Exercise instructions | Copy out each line of the data that includes the string "Proxy".

BEGIN Provided entries

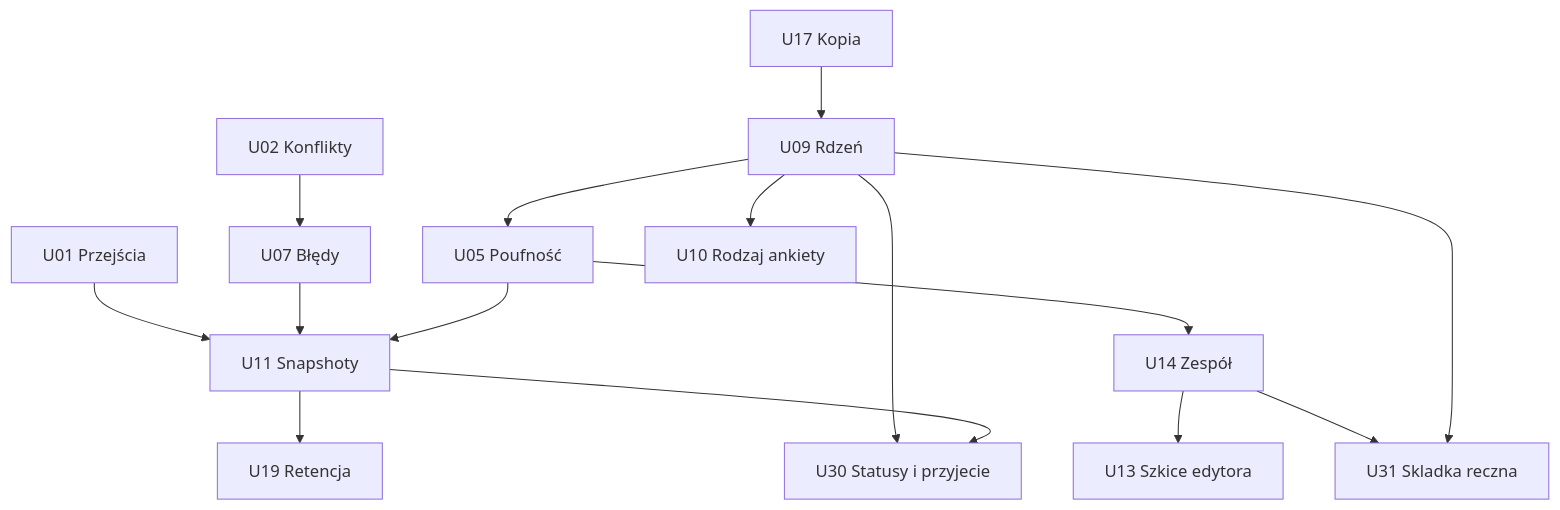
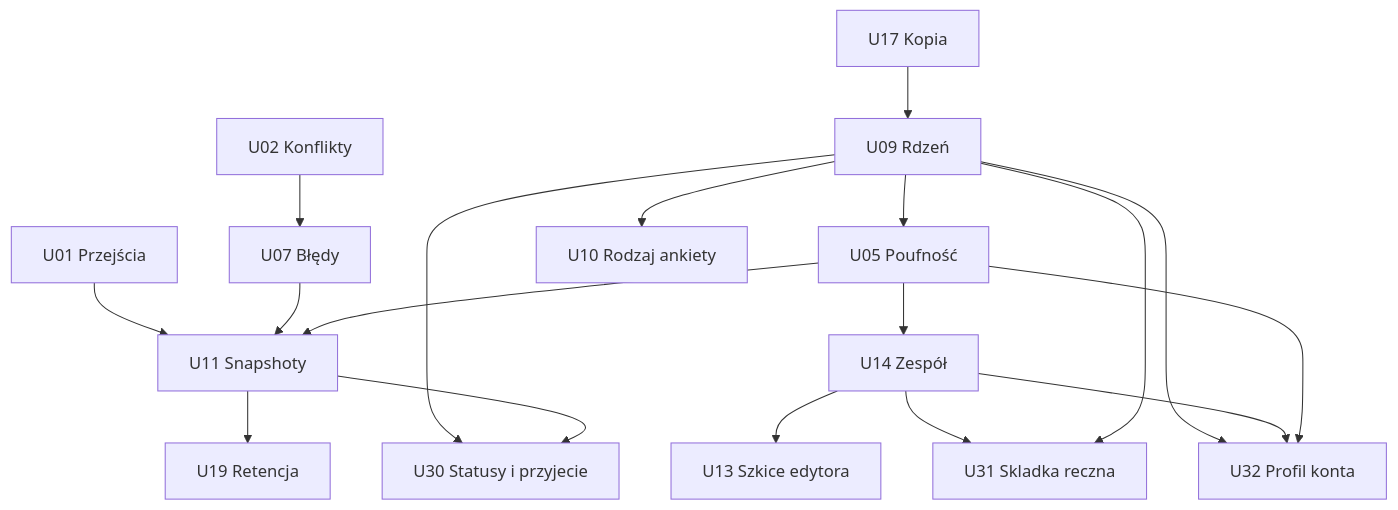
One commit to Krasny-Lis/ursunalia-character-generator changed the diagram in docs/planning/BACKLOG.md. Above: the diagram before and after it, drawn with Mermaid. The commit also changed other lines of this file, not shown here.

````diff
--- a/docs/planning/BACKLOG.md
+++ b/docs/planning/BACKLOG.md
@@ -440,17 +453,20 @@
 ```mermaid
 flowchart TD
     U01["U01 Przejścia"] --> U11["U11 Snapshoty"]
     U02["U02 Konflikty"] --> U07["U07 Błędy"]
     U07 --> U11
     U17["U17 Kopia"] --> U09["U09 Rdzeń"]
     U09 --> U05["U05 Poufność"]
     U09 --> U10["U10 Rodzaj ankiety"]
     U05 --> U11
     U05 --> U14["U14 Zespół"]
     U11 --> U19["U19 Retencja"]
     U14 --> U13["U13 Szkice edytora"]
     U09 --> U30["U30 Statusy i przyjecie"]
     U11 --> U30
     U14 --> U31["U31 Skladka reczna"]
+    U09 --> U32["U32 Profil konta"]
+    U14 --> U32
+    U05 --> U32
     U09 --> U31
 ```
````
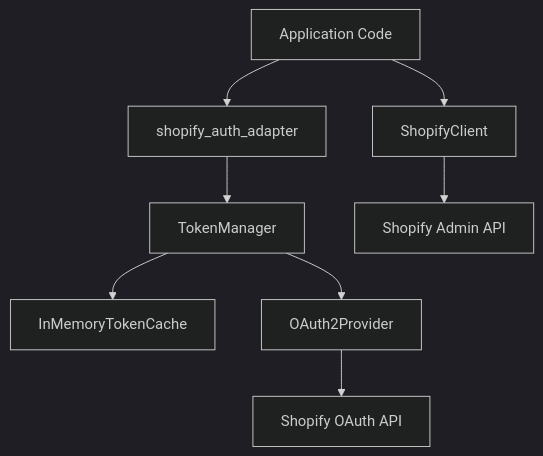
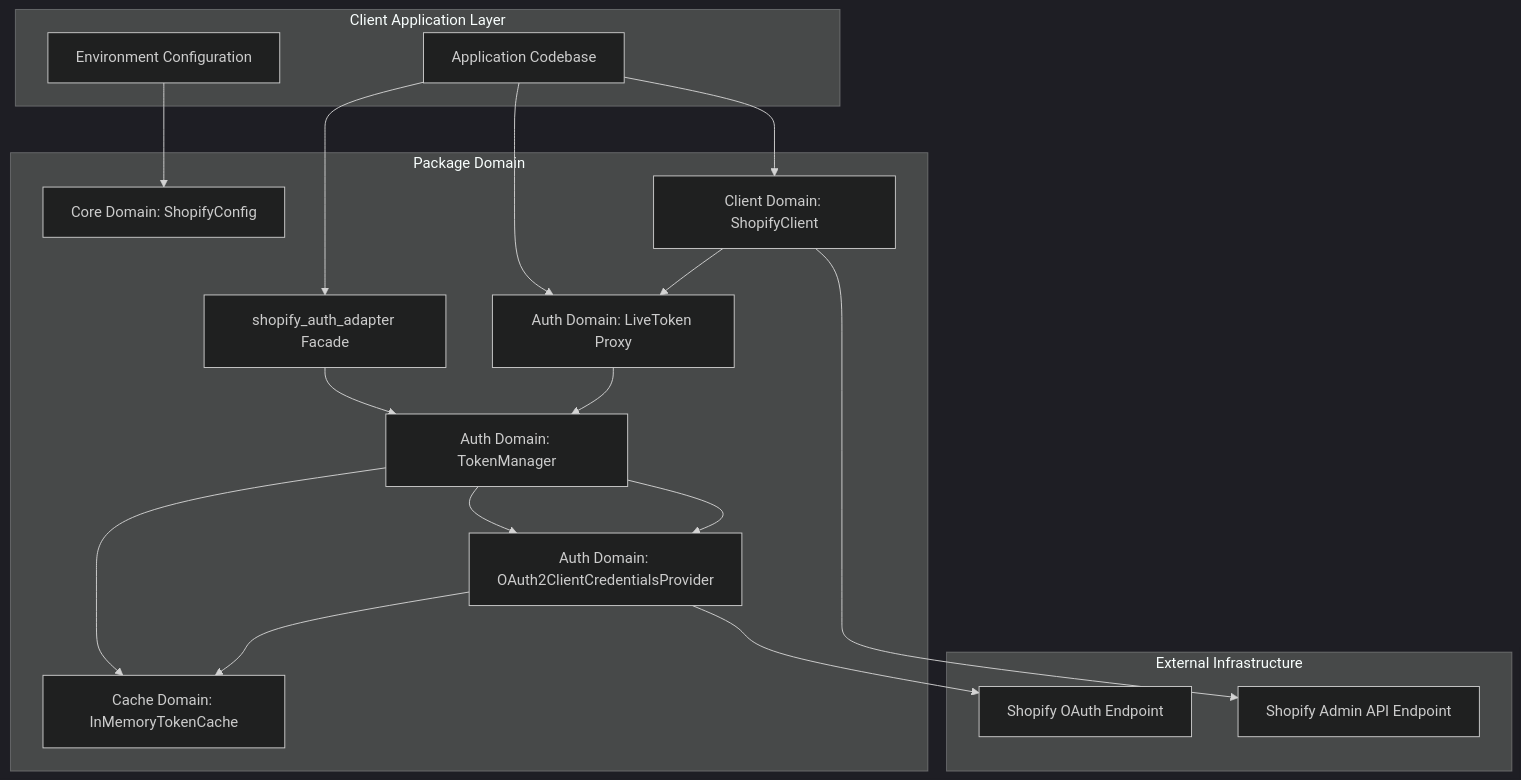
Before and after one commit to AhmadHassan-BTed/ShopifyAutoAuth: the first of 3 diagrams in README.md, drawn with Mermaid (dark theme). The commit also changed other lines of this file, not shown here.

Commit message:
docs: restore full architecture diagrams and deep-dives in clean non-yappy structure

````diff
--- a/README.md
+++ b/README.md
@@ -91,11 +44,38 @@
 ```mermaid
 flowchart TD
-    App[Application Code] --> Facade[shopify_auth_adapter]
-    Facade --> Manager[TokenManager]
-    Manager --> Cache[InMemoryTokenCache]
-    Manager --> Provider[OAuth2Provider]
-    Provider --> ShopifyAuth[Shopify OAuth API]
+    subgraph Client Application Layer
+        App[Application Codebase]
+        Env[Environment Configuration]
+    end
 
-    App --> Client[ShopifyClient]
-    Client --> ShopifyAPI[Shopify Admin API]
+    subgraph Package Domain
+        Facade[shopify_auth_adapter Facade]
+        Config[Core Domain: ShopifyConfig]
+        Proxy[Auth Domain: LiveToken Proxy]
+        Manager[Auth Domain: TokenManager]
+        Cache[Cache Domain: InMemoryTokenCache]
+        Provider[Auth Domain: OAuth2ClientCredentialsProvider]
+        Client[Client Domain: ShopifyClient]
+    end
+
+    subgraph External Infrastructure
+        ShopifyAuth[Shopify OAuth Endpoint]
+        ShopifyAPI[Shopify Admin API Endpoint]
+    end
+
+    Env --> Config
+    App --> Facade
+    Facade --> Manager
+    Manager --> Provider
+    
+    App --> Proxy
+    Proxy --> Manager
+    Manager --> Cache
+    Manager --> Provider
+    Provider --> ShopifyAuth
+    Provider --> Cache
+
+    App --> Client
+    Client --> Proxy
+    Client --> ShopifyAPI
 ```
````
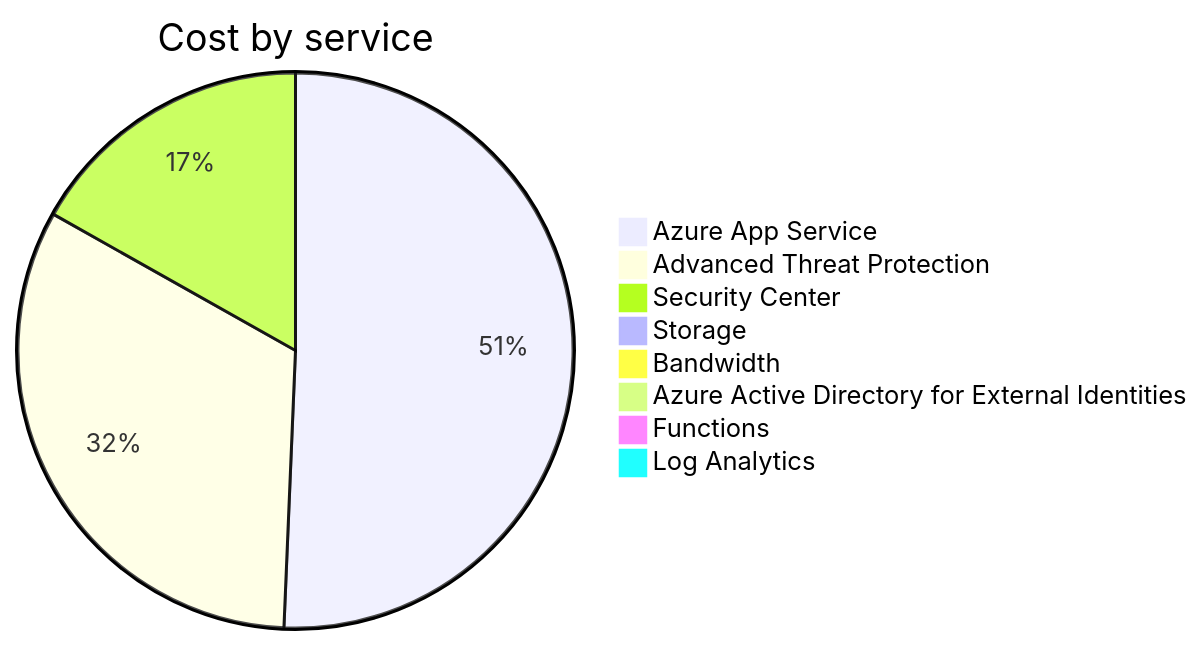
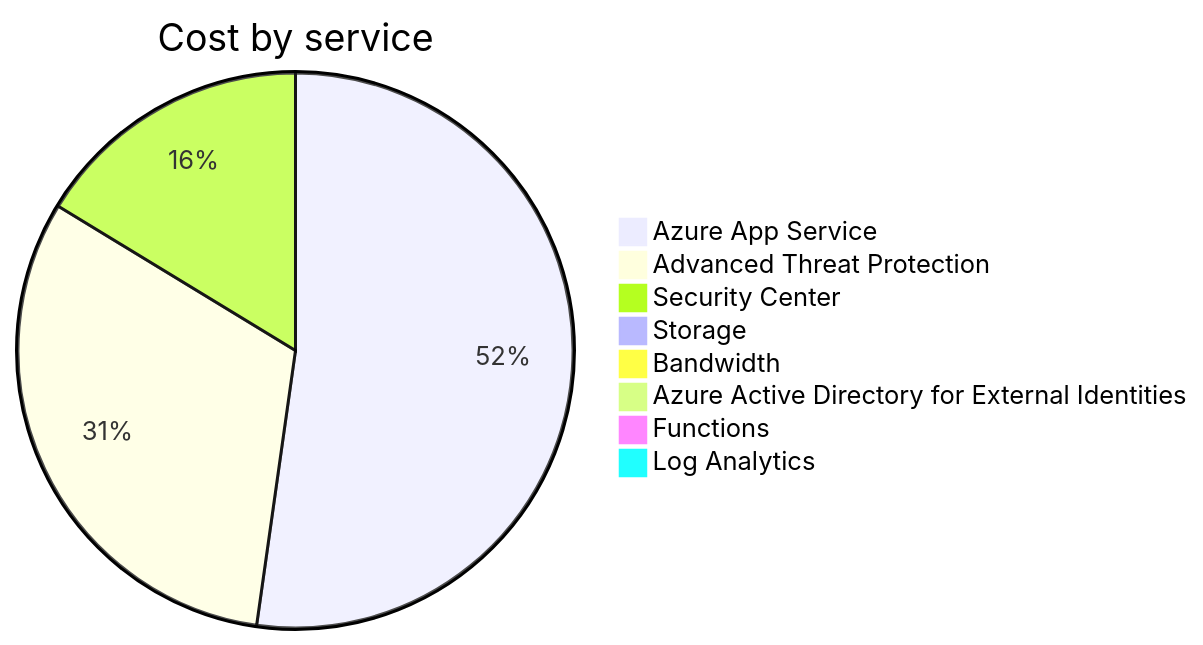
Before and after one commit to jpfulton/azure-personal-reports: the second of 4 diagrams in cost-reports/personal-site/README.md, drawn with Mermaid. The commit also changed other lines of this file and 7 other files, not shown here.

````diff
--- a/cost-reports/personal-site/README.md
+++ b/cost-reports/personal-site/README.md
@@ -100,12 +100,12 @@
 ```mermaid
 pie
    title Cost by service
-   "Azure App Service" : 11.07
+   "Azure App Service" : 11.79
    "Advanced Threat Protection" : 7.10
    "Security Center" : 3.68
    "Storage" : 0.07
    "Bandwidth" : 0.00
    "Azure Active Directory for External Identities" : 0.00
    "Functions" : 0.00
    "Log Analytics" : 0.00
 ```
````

END Provided entries

Output for this exercise |
+        Proxy[Auth Domain: LiveToken Proxy]
+    App --> Proxy
+    Proxy --> Manager
+    Client --> Proxy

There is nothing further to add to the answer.